**Assignment**: Among the records below, find each line that includes the string "padding" and copy it.

————————

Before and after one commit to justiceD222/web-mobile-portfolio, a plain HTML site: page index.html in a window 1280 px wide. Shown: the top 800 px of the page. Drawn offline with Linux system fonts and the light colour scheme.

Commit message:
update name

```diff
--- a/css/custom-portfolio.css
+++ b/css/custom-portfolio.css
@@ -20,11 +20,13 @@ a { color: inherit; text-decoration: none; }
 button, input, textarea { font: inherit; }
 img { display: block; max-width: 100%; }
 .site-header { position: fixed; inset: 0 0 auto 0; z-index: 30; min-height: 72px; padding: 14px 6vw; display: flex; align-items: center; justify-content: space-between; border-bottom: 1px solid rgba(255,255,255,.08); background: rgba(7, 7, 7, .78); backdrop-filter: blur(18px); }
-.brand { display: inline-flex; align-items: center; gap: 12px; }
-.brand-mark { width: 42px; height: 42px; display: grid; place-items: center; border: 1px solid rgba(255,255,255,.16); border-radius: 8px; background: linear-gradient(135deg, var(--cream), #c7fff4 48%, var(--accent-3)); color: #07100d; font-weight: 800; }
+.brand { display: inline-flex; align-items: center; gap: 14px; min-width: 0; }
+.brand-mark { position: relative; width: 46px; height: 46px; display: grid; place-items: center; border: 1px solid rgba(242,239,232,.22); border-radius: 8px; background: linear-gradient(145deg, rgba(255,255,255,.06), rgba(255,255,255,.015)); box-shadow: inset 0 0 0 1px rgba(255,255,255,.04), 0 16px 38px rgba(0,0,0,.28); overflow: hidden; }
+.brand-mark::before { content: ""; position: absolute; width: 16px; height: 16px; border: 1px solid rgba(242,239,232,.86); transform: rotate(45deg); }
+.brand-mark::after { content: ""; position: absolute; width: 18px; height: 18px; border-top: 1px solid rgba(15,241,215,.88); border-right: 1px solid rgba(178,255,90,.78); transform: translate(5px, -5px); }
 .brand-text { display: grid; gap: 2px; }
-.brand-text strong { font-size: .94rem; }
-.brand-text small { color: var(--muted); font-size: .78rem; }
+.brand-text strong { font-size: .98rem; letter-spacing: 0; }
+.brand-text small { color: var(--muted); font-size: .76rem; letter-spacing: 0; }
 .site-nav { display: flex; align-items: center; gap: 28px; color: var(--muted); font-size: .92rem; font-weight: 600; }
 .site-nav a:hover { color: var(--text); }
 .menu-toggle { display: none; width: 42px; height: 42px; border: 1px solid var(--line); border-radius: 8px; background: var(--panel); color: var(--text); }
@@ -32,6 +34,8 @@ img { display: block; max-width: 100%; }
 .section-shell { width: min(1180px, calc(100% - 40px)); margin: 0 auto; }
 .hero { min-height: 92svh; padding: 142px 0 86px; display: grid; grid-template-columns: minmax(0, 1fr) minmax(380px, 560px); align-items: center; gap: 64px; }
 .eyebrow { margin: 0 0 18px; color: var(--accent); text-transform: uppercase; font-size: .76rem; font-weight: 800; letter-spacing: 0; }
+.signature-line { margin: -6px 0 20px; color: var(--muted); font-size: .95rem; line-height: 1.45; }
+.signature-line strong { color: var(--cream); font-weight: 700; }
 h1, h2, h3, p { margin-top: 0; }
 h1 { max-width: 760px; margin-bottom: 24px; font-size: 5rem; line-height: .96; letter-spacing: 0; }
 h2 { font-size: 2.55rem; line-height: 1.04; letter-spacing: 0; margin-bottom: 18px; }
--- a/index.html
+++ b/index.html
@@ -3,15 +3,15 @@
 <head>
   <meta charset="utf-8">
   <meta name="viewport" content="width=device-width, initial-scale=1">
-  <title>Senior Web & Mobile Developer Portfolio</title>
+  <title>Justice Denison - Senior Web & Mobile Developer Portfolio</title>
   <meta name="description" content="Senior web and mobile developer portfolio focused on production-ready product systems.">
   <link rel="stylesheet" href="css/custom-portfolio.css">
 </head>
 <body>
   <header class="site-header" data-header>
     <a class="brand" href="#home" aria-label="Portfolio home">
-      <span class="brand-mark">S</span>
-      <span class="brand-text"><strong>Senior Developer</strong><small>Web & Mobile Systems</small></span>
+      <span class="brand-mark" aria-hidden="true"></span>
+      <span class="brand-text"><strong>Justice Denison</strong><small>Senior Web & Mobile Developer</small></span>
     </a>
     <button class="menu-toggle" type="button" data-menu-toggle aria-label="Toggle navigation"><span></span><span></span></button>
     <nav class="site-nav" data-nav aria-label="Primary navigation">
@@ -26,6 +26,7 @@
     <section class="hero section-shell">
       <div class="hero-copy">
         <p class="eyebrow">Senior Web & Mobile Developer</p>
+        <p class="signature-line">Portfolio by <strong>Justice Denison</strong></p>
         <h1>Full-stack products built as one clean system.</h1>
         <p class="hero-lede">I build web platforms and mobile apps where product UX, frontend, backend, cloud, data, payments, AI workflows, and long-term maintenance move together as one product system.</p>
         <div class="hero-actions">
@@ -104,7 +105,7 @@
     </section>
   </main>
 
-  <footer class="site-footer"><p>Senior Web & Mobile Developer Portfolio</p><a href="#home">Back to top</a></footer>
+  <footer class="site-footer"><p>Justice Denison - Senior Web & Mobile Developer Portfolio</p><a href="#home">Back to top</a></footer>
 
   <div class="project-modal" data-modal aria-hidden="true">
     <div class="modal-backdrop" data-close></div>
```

————————

**Answer space**:
 .site-header { position: fixed; inset: 0 0 auto 0; z-index: 30; min-height: 72px; padding: 14px 6vw; display: flex; align-items: center; justify-content: space-between; border-bottom: 1px solid rgba(255,255,255,.08); background: rgba(7, 7, 7, .78); backdrop-filter: blur(18px); }
 .hero { min-height: 92svh; padding: 142px 0 86px; display: grid; grid-template-columns: minmax(0, 1fr) minmax(380px, 560px); align-items: center; gap: 64px; }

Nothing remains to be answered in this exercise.